"I put it away and it migrated to the bottom of my dresser," Sterling wrote. "It just wasn't me. It would be a lie to wear it."

Sterling's gift shows how Father's Day or Mother's Day can come with complicated feelings and experiences for many trans parents.

The day can feel especially worth celebrating to some — a moment when they finally feel seen by loved ones as the person they truly are.

Sam, a trans dad, told The Advocate in 2014 that the first Father's Day he celebrated after coming out sparked a powerful moment. "My own mother made a point of saying to me, 'This is your first Dad's Day,' with a smile," he noted. "That seemed to make a big difference. I kind of like [Father's Day], as it makes me feel special."

Sterling (left) at her son Fred's graduation in May 2018. Photo courtesy of Penny Sterling.

But Mother's or Father's Day can also highlight how our society still grapples with (and fails at) understanding the nuance and complexities of gender and identity.

"Every year since [transitioning] has made Father’s Day a source of discomfort," Brynn Tannehill wrote for Salon. She's a trans woman whose kids decided to refer to her as "maddy" — a combination of "mom" and "daddy" — after she came out.

To her, a day like Father's Day reflects our world's failure to recognize the experiences associated with being a parent who's trans: "I continue to exist in a gray space where our language and culture just can’t wrap itself around the whole notion of being transgender."

For trans moms, dads, "maddies," and everyone else, Mother's or Father's Day may be a day like any other. Or it could mean a morning they get to eat breakfast in bed. Or it could bring about painful reminders of why they're seen as different by our world.

We need to get better at seeing and respecting transgender people and the range of their unique experiences for what they are.

When Sterling came across her "Mr. Incredible" shirt again — about four years after first receiving it as a gift — she felt comfortable putting it on.

"I thought, what the hell," she wrote.

"I may not be MISTER Incredible, but I'm still fairly spectacular," she continued. "And I've got incredible kids."

Sterling and her daughter, Zoe, in Zoe's dorm in September 2017. Photo courtesy of Penny Sterling.

"The thing to remember about life-altering decisions is that not everything gets altered.

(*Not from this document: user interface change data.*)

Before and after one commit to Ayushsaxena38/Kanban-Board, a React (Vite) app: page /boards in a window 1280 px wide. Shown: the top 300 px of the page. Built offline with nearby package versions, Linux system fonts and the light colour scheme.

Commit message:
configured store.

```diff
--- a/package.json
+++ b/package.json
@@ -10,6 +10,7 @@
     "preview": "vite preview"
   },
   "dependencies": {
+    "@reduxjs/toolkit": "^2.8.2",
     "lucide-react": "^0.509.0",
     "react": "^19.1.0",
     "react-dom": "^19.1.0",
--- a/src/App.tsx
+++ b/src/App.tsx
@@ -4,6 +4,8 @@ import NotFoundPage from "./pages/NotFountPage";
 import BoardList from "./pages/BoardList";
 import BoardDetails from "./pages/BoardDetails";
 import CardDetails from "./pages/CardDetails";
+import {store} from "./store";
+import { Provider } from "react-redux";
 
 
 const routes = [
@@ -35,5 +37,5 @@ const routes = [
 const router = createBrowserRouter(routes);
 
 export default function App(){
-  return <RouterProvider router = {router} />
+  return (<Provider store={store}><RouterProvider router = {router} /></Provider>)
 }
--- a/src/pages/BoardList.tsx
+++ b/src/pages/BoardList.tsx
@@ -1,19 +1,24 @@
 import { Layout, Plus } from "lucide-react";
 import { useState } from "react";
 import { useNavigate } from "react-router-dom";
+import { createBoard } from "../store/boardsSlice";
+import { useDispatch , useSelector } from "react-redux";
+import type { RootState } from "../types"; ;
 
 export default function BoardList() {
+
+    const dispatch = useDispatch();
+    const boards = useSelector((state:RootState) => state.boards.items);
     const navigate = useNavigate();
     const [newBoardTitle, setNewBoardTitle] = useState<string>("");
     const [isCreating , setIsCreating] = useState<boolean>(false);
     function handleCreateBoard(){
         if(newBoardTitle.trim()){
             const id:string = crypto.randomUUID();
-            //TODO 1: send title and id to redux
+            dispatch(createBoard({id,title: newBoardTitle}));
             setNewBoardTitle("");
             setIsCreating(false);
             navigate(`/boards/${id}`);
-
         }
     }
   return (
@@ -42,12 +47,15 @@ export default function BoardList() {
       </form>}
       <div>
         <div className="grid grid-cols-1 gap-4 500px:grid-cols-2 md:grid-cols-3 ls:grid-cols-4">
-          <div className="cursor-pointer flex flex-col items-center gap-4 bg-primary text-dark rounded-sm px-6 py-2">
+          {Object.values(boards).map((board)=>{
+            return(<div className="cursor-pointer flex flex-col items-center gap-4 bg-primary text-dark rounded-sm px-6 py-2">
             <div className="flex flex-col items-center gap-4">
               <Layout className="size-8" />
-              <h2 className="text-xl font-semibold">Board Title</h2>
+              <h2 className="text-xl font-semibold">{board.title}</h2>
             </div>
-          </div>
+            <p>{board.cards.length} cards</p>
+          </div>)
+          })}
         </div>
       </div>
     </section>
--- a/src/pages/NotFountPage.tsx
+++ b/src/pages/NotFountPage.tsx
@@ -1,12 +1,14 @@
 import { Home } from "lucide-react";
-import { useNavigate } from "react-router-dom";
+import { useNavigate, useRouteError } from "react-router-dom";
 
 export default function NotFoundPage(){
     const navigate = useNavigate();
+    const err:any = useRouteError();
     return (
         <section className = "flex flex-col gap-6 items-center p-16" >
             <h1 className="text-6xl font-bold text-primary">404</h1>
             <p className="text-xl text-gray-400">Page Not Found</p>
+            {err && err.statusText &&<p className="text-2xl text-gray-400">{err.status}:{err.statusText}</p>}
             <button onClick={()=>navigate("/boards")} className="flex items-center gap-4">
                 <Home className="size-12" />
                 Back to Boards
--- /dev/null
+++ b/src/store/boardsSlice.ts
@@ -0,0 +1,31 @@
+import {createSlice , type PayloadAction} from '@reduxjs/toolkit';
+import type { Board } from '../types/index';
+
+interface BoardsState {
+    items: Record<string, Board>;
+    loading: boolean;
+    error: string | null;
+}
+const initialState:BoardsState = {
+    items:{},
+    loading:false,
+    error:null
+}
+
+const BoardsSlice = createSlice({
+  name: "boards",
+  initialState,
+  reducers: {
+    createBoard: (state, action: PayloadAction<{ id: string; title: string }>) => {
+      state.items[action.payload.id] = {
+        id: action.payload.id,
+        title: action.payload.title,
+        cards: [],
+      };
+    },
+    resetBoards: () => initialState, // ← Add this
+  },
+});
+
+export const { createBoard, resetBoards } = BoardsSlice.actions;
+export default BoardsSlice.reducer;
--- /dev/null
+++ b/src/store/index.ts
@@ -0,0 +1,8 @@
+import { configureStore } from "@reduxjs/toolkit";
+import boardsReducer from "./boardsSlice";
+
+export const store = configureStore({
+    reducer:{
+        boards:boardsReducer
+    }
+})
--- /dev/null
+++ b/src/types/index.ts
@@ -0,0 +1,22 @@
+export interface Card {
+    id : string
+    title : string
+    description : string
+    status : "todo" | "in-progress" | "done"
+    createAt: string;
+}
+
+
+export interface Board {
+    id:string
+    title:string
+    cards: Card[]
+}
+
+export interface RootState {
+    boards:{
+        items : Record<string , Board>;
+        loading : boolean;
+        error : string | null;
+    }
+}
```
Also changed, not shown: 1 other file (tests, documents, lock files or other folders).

Even things you have to give up will come back, if they're important enough," she said. "The T-shirt's not really an important thing. The love that comes with it is. Love always comes back."